Duchamp, Marcel (1887-1968): The Large Glass, 1967, printer: Upiglio, Georgio, etching from an edition of 150 printed on handmade paper, 35 x 23 cms. © Succession Marcel Duchamp/ADAGP, Paris and DACS, London 2010.
Duchamp made remarkably few etchings, but just before his death he produced this print based on arguably his most famous work 'The Bride Stripped Bare by her Bachelors, Even' now more commonly known as 'The Large Glass'.
About the Artist
French painter, sculptor and writer, his art and ideas have served to exemplify the range of possibilities inherent in a more conceptual approach to the art making process. His work is of historical importance, from his early experiments with Cubism to his associations with Dada and Surrealism, his conception of the ‘ready-made’ altered our understanding of what constitutes an art object. He refused to accept the standards and practices of the established art system, he would not repeat himself, develop a recognisable style or show his work regularly.
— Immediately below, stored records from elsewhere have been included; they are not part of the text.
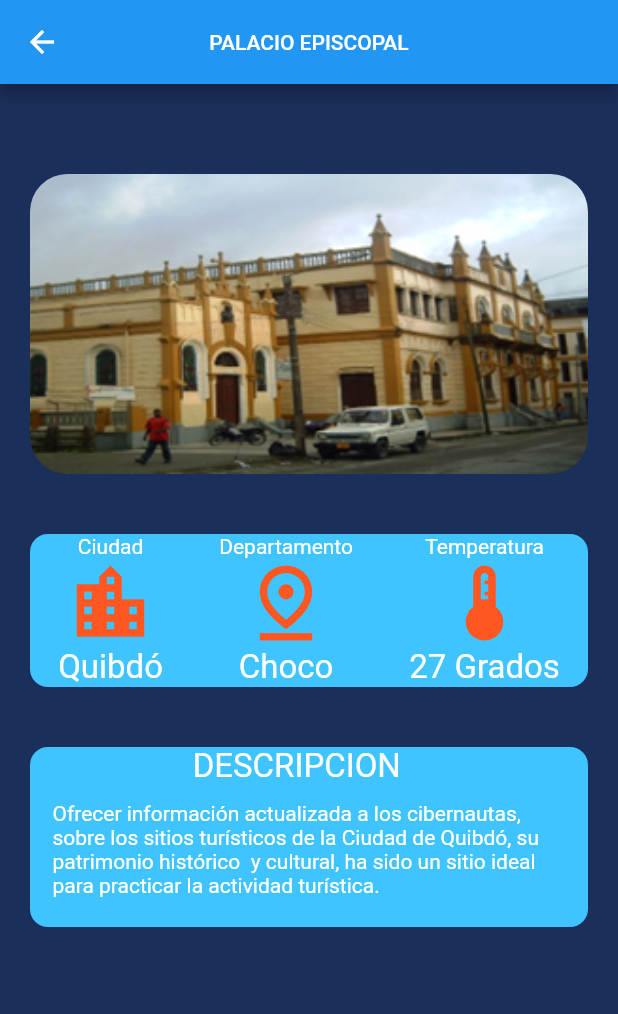
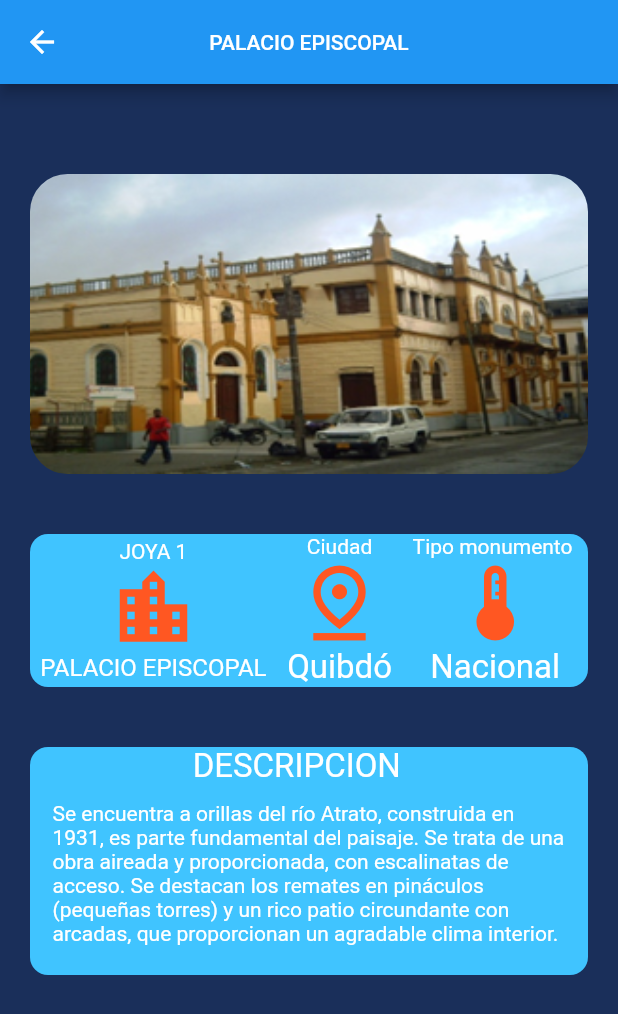
Before and after one commit to grouptourapp/TourApp, a Flutter app: the joya_1_palacio screen opened directly, on a phone screen of 412 x 824 dp. Shown: the top 1014 px of the screen. Run offline on Flutter 3.47's test engine with Material 2 defaults, Android fonts, the phone set to English and light mode, and no system bars; our stand-ins replace cloud_firestore, firebase_auth, firebase_core; accounts and stored records are empty.

Commit message:
Actualización de joyas pages y color menu_page y bienvenido loginpage

```diff
--- a/tourapp/lib/pages/joya1_page.dart
+++ b/tourapp/lib/pages/joya1_page.dart
@@ -49,25 +49,25 @@ class _joya_1_palacioState extends State<joya_1_palacio> {
                       Column(
                         children: const [
 
+                          Text('JOYA 1', style: TextStyle(color: Colors.white),),
+                          Icon(Icons.location_city,size: 60,color:Colors.deepOrange ),
+                          Text( 'PALACIO EPISCOPAL', style: TextStyle(color: Colors.white,fontSize: 16),),
+                        ],
+                      ),
+                      Column(
+                        children: const [
+
                           Text('Ciudad', style: TextStyle(color: Colors.white),),
-                          Icon(Icons.location_city,size: 60,color:Colors.deepOrange ),
+                          Icon(Icons.pin_drop_outlined,size: 60, color:Colors.deepOrange ),
                           Text( 'Quibdó', style: TextStyle(color: Colors.white,fontSize: 22),),
                         ],
                       ),
                       Column(
                         children: const [
 
-                          Text('Departamento', style: TextStyle(color: Colors.white),),
-                          Icon(Icons.pin_drop_outlined,size: 60, color:Colors.deepOrange ),
-                          Text( 'Choco', style: TextStyle(color: Colors.white,fontSize: 22),),
-                        ],
-                      ),
-                      Column(
-                        children: const [
-
-                          Text('Temperatura', style: TextStyle(color: Colors.white),),
+                          Text('Tipo monumento ', style: TextStyle(color: Colors.white),),
                           Icon(Icons.thermostat,size: 60, color:Colors.deepOrange ),
-                          Text( '27 Grados', style: TextStyle(color: Colors.white,fontSize: 22),),
+                          Text( 'Nacional', style: TextStyle(color: Colors.white,fontSize: 22),),
                         ],
                       ),
 
@@ -88,7 +88,7 @@ class _joya_1_palacioState extends State<joya_1_palacio> {
                             style: TextStyle(color: Colors.white,fontSize: 22),),
                           SizedBox(height: 10,),
 
-                          Text('Ofrecer información actualizada a los cibernautas, sobre los sitios turísticos de la Ciudad de Quibdó, su patrimonio histórico  y cultural, ha sido un sitio ideal para practicar la actividad turística. ',
+                          Text('Se encuentra a orillas del río Atrato, construida en 1931, es parte fundamental del paisaje. Se trata de una obra aireada y proporcionada, con escalinatas de acceso. Se destacan los remates en pináculos (pequeñas torres) y un rico patio circundante con arcadas, que proporcionan un agradable clima interior.',
                             style: TextStyle(color: Colors.white),),
                           SizedBox(height: 20,),
                         ],
--- a/tourapp/lib/pages/joya_2.dart
+++ b/tourapp/lib/pages/joya_2.dart
@@ -51,25 +51,25 @@ class _joya_2_hospitalState extends State<joya_2_hospital> {
                       Column(
                         children: const [
 
+                          Text('JOYA 2', style: TextStyle(color: Colors.white),),
+                          Icon(Icons.location_city,size: 60,color:Colors.deepOrange ),
+                          Text( 'HPTAL San Fco Asis', style: TextStyle(color: Colors.white,fontSize: 16),),
+                        ],
+                      ),
+                      Column(
+                        children: const [
+
                           Text('Ciudad', style: TextStyle(color: Colors.white),),
-                          Icon(Icons.location_city,size: 60,color:Colors.deepOrange ),
+                          Icon(Icons.pin_drop_outlined,size: 60, color:Colors.deepOrange ),
                           Text( 'Quibdó', style: TextStyle(color: Colors.white,fontSize: 22),),
                         ],
                       ),
                       Column(
                         children: const [
 
-                          Text('Departamento', style: TextStyle(color: Colors.white),),
-                          Icon(Icons.pin_drop_outlined,size: 60, color:Colors.deepOrange ),
-                          Text( 'Choco', style: TextStyle(color: Colors.white,fontSize: 22),),
-                        ],
-                      ),
-                      Column(
-                        children: const [
-
-                          Text('Temperatura', style: TextStyle(color: Colors.white),),
+                          Text('Tipo monumento ', style: TextStyle(color: Colors.white),),
                           Icon(Icons.thermostat,size: 60, color:Colors.deepOrange ),
-                          Text( '27 Grados', style: TextStyle(color: Colors.white,fontSize: 22),),
+                          Text( 'Nacional', style: TextStyle(color: Colors.white,fontSize: 22),),
                         ],
                       ),
 
@@ -90,7 +90,7 @@ class _joya_2_hospitalState extends State<joya_2_hospital> {
                             style: TextStyle(color: Colors.white,fontSize: 22),),
                           SizedBox(height: 10,),
 
-                          Text('Ofrecer información actualizada a los cibernautas, sobre los sitios turísticos de la Ciudad de Quibdó, su patrimonio histórico  y cultural, ha sido un sitio ideal para practicar la actividad turística. ',
+                          Text('Se encuentra a orillas del río Atrato, construida en 1931, es parte fundamental del paisaje. Se trata de una obra aireada y proporcionada, con escalinatas de acceso. Se destacan los remates en pináculos (pequeñas torres) y un rico patio circundante con arcadas, que proporcionan un agradable clima interior.',
                             style: TextStyle(color: Colors.white),),
                           SizedBox(height: 20,),
                         ],
--- a/tourapp/lib/pages/joya_3_page.dart
+++ b/tourapp/lib/pages/joya_3_page.dart
@@ -52,25 +52,25 @@ class _joya_3_escuela_modeloState extends State<joya_3_escuela_modelo> {
                       Column(
                         children: const [
 
+                          Text('JOYA 3', style: TextStyle(color: Colors.white),),
+                          Icon(Icons.location_city,size: 60,color:Colors.deepOrange ),
+                          Text( 'ESCUELA MODELO', style: TextStyle(color: Colors.white,fontSize: 15),),
+                        ],
+                      ),
+                      Column(
+                        children: const [
+
                           Text('Ciudad', style: TextStyle(color: Colors.white),),
-                          Icon(Icons.location_city,size: 60,color:Colors.deepOrange ),
+                          Icon(Icons.pin_drop_outlined,size: 60, color:Colors.deepOrange ),
                           Text( 'Quibdó', style: TextStyle(color: Colors.white,fontSize: 22),),
                         ],
                       ),
                       Column(
                         children: const [
 
-                          Text('Departamento', style: TextStyle(color: Colors.white),),
-                          Icon(Icons.pin_drop_outlined,size: 60, color:Colors.deepOrange ),
-                          Text( 'Choco', style: TextStyle(color: Colors.white,fontSize: 22),),
-                        ],
-                      ),
-                      Column(
-                        children: const [
-
-                          Text('Temperatura', style: TextStyle(color: Colors.white),),
+                          Text('Tipo monumento ', style: TextStyle(color: Colors.white),),
                           Icon(Icons.thermostat,size: 60, color:Colors.deepOrange ),
-                          Text( '27 Grados', style: TextStyle(color: Colors.white,fontSize: 22),),
+                          Text( 'Nacional', style: TextStyle(color: Colors.white,fontSize: 22),),
                         ],
                       ),
 
@@ -91,7 +91,7 @@ class _joya_3_escuela_modeloState extends State<joya_3_escuela_modelo> {
                             style: TextStyle(color: Colors.white,fontSize: 22),),
                           SizedBox(height: 10,),
 
-                          Text('Ofrecer información actualizada a los cibernautas, sobre los sitios turísticos de la Ciudad de Quibdó, su patrimonio histórico  y cultural, ha sido un sitio ideal para practicar la actividad turística. ',
+                          Text('Se encuentra a orillas del río Atrato, construida en 1931, es parte fundamental del paisaje. Se trata de una obra aireada y proporcionada, con escalinatas de acceso. Se destacan los remates en pináculos (pequeñas torres) y un rico patio circundante con arcadas, que proporcionan un agradable clima interior.',
                             style: TextStyle(color: Colors.white),),
                           SizedBox(height: 20,),
                         ],
--- a/tourapp/lib/pages/joya_4_colegio.dart
+++ b/tourapp/lib/pages/joya_4_colegio.dart
@@ -52,25 +52,25 @@ class _joya_4_colegio_carrasquillaState extends State<joya_4_colegio_carrasquill
                       Column(
                         children: const [
 
+                          Text('JOYA 4', style: TextStyle(color: Colors.white),),
+                          Icon(Icons.location_city,size: 60,color:Colors.deepOrange ),
+                          Text( 'COL CARRASQUILLA', style: TextStyle(color: Colors.white,fontSize: 14),),
+                        ],
+                      ),
+                      Column(
+                        children: const [
+
                           Text('Ciudad', style: TextStyle(color: Colors.white),),
-                          Icon(Icons.location_city,size: 60,color:Colors.deepOrange ),
+                          Icon(Icons.pin_drop_outlined,size: 60, color:Colors.deepOrange ),
                           Text( 'Quibdó', style: TextStyle(color: Colors.white,fontSize: 22),),
                         ],
                       ),
                       Column(
                         children: const [
 
-                          Text('Departamento', style: TextStyle(color: Colors.white),),
-                          Icon(Icons.pin_drop_outlined,size: 60, color:Colors.deepOrange ),
-                          Text( 'Choco', style: TextStyle(color: Colors.white,fontSize: 22),),
-                        ],
-                      ),
-                      Column(
-                        children: const [
-
-                          Text('Temperatura', style: TextStyle(color: Colors.white),),
+                          Text('Tipo monumento ', style: TextStyle(color: Colors.white),),
                           Icon(Icons.thermostat,size: 60, color:Colors.deepOrange ),
-                          Text( '27 Grados', style: TextStyle(color: Colors.white,fontSize: 22),),
+                          Text( 'Nacional', style: TextStyle(color: Colors.white,fontSize: 22),),
                         ],
                       ),
 
@@ -91,7 +91,7 @@ class _joya_4_colegio_carrasquillaState extends State<joya_4_colegio_carrasquill
                             style: TextStyle(color: Colors.white,fontSize: 22),),
                           SizedBox(height: 10,),
 
-                          Text('Ofrecer información actualizada a los cibernautas, sobre los sitios turísticos de la Ciudad de Quibdó, su patrimonio histórico  y cultural, ha sido un sitio ideal para practicar la actividad turística. ',
+                          Text('Se encuentra a orillas del río Atrato, construida en 1931, es parte fundamental del paisaje. Se trata de una obra aireada y proporcionada, con escalinatas de acceso. Se destacan los remates en pináculos (pequeñas torres) y un rico patio circundante con arcadas, que proporcionan un agradable clima interior.',
                             style: TextStyle(color: Colors.white),),
                           SizedBox(height: 20,),
                         ],
--- a/tourapp/lib/pages/joya_5_carcel.dart
+++ b/tourapp/lib/pages/joya_5_carcel.dart
@@ -51,25 +51,25 @@ class _joya_5_CarcelState extends State<joya_5_Carcel> {
                       Column(
                         children: const [
 
+                          Text('JOYA 5', style: TextStyle(color: Colors.white),),
+                          Icon(Icons.location_city,size: 60,color:Colors.deepOrange ),
+                          Text( 'CÁRCEL ANAYANSI', style: TextStyle(color: Colors.white,fontSize: 15),),
+                        ],
+                      ),
+                      Column(
+                        children: const [
+
                           Text('Ciudad', style: TextStyle(color: Colors.white),),
-                          Icon(Icons.location_city,size: 60,color:Colors.deepOrange ),
+                          Icon(Icons.pin_drop_outlined,size: 60, color:Colors.deepOrange ),
                           Text( 'Quibdó', style: TextStyle(color: Colors.white,fontSize: 22),),
                         ],
                       ),
                       Column(
                         children: const [
 
-                          Text('Departamento', style: TextStyle(color: Colors.white),),
-                          Icon(Icons.pin_drop_outlined,size: 60, color:Colors.deepOrange ),
-                          Text( 'Choco', style: TextStyle(color: Colors.white,fontSize: 22),),
-                        ],
-                      ),
-                      Column(
-                        children: const [
-
-                          Text('Temperatura', style: TextStyle(color: Colors.white),),
+                          Text('Tipo monumento ', style: TextStyle(color: Colors.white),),
                           Icon(Icons.thermostat,size: 60, color:Colors.deepOrange ),
-                          Text( '27 Grados', style: TextStyle(color: Colors.white,fontSize: 22),),
+                          Text( 'Nacional', style: TextStyle(color: Colors.white,fontSize: 22),),
                         ],
                       ),
 
@@ -86,11 +86,11 @@ class _joya_5_CarcelState extends State<joya_5_Carcel> {
                       padding: const EdgeInsets.symmetric(horizontal: 15),
                       child: Column(
                         children:const [
-                          Text('DESCRIPCION',
+                          Text('DESCRIPCION   ',
                             style: TextStyle(color: Colors.white,fontSize: 22),),
                           SizedBox(height: 10,),
 
-                          Text('Ofrecer información actualizada a los cibernautas, sobre los sitios turísticos de la Ciudad de Quibdó, su patrimonio histórico  y cultural, ha sido un sitio ideal para practicar la actividad turística. ',
+                          Text('Se encuentra a orillas del río Atrato, construida en 1931, es parte fundamental del paisaje. Se trata de una obra aireada y proporcionada, con escalinatas de acceso. Se destacan los remates en pináculos (pequeñas torres) y un rico patio circundante con arcadas, que proporcionan un agradable clima interior.',
                             style: TextStyle(color: Colors.white),),
                           SizedBox(height: 20,),
                         ],
--- a/tourapp/lib/pages/menu_page_tourapp.dart
+++ b/tourapp/lib/pages/menu_page_tourapp.dart
@@ -13,7 +13,7 @@ class MenuPage extends StatelessWidget{
         children: [
           DrawerHeader(
             decoration: const BoxDecoration(
-                color: Colors.cyanAccent
+                color: Colors.lightBlue
             ),
             child: Image.asset("assets/icono.png",width: 60,height: 60),
           ),
```
Also changed, not shown: tourapp/lib/pages/login_page_tourapp.dart (+5 -4 lines).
It is the more theoretical aspects implicit to both Duchamp’s art and life that have had the most profound impact on artists later in the century, making him one of the most influential artists of the modern era.